Home   Business News   Article

Subscribe Now

Chris Kelly, a director at Jacobs Allen chartered accountants, offers advice on what to consider before taking out a loan.





Small and medium sized (SME) business owners in the UK have historically been reluctant to take on debt finance because of the general association of all debt with bad consumer debt.

However, this has changed dramatically since Covid, with the introduction of the Government-backed schemes such as Bounce Back Loans (BBL), Coronavirus Business Interruption Loans and Recovery Loans. Since the pandemic the majority of SMEs now have some form of this type of business debt.

In order to provide the BBL funds quickly the Government even dispensed with any requirement for affordability to be considered in the application process.

Chris Kelly, director at Jacobs Allen
Chris Kelly, director at Jacobs Allen

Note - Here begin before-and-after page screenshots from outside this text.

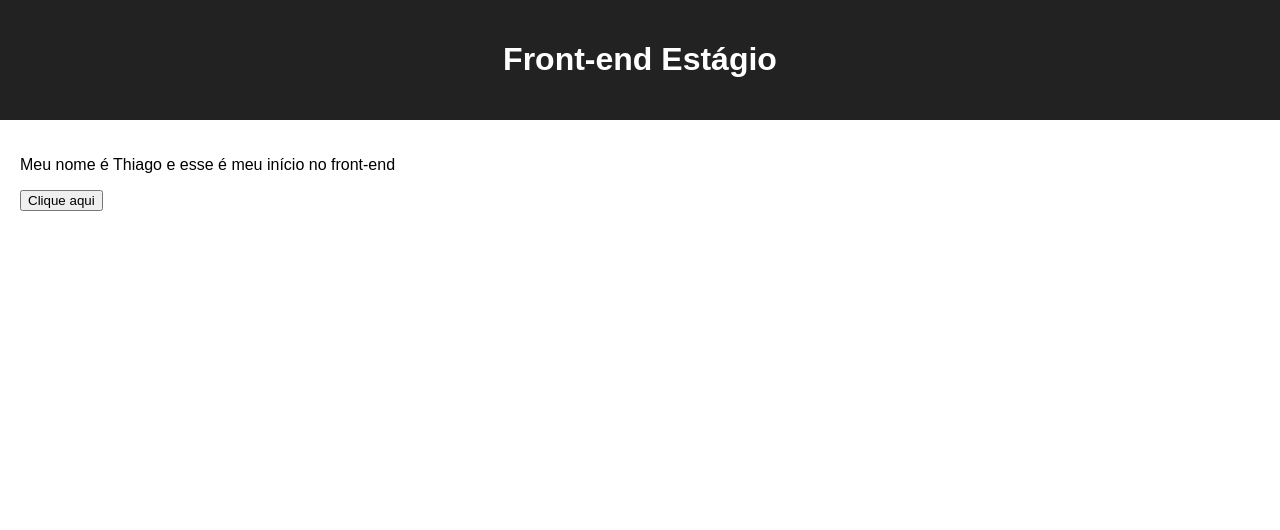
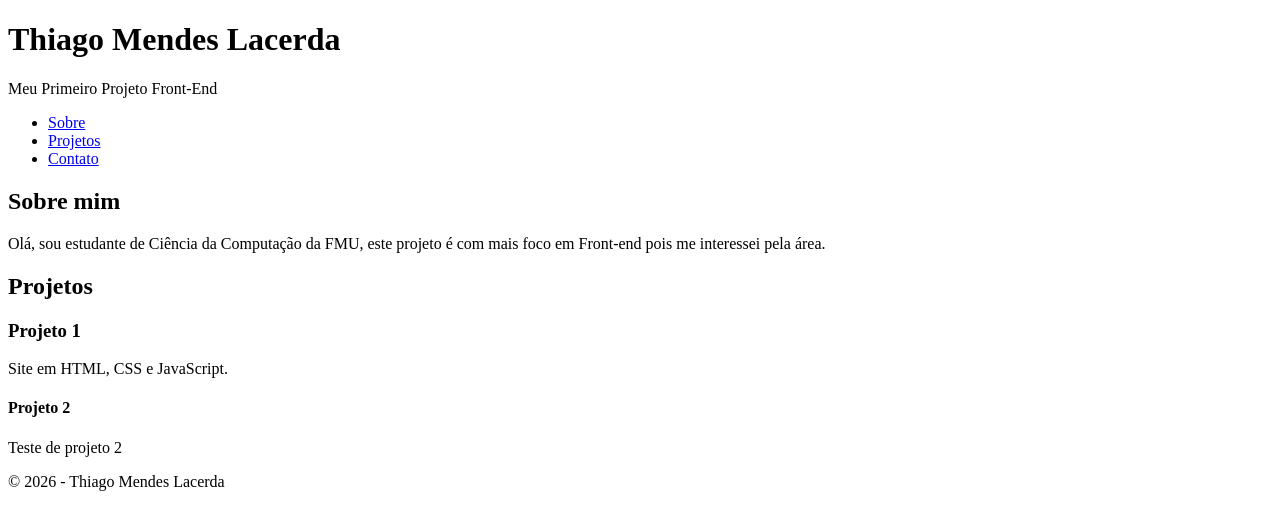
Before and after one commit to Nidoking-18/frontend-estagio, a plain HTML site: page index.html in a window 1280 px wide. Drawn offline with Linux system fonts and the light colour scheme.

Commit message:
Estrutura HTML semântica

```diff
--- a/index.html
+++ b/index.html
@@ -1,22 +1,48 @@
 <!DOCTYPE html>
-<html lang="pt-BR">
+<html lang="pt-br">
 <head>
   <meta charset="UTF-8">
-  <title>Meu primeiro front-end</title>
-  <link rel="stylesheet" href="css/style.css">
-
+  <meta name="viewport" content="width=device-width, initial-scale=1.0">
+  <title>Meu Primeiro Projeto Front-End</title>
 </head>
 <body>
 
-  <header>
-    <h1>Front-end Estágio</h1>
-  </header>
+<header>
+<h1>Thiago Mendes Lacerda</h1>
+<p>Meu Primeiro Projeto Front-End</p>
+</header>
 
-  <main>
-    <p>Meu nome é Thiago e esse é meu início no front-end</p>
-    <button>Clique aqui</button>
-  </main>
+<nav>
+  <ul>
+       <li><a href="#">Sobre</a></li>
+       <li><a href="#">Projetos</a></li>
+       <li><a href="#">Contato</a></li>
+  </ul>
+</nav>
 
-  <script src="js/script.js"></script>
+<main>
+  <section>
+    <h2>Sobre mim</h2>
+    <p>Olá, sou estudante de Ciência da Computação da FMU, este projeto é com mais foco em Front-end pois me interessei pela área.</p>
+  </section>
+
+  <section>
+    <h2>Projetos</h2>
+    <article>
+      <h3>Projeto 1</h3>
+      <p>Site em HTML, CSS e JavaScript.</p>
+    </article>
+    <article>
+      <h4>Projeto 2</h4>
+      <p>Teste de projeto 2</p>
+    </article>
+  </section>
+</main>
+
+<footer>
+  <p>© 2026 - Thiago Mendes Lacerda</p>
+</footer>
+
+
 </body>
 </html>
```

The Government-backed loan schemes ended on June 30, 2022, and there are fewer debt options for SME businesses. SME businesses had become used to the availability of finance on beneficial terms and access to finance is an issue again.

The Government has subsequently announced that a revised version of the Recovery Loan Scheme will be launched in August following concerns raised by Institute of Chartered Accountants and business groups that confidence is waning and economic factors including growing inflation and staff shortages could push many businesses to breaking point.

But what is the difference between good and bad debt?

Good debt is defined as debt that allows a business to scale up and increase profits. Bad debt is usually where it is likely there is no long-term reward or benefit in taking it on.

When a business is considering taking on debt the main criteria for determining whether it is good or bad debt are:

  • What are the funds to be used for?
  • What growth or profit is it expected to generate?
  • Can the business afford to repay the debt?

Being able to repay the debt is as important as the purpose it was used for. All debt is bad debt if a business cannot afford the repayments.

Larger businesses usually plan to obtain debt finance well in advance which gives them the best options in terms of availability and price. In contrast, most smaller businesses leave it until the last minute and this restricts their options.

.

Your accountant will be able to assist in your debt decision making process through their knowledge of business planning, projections and the different types and sources of debt finance.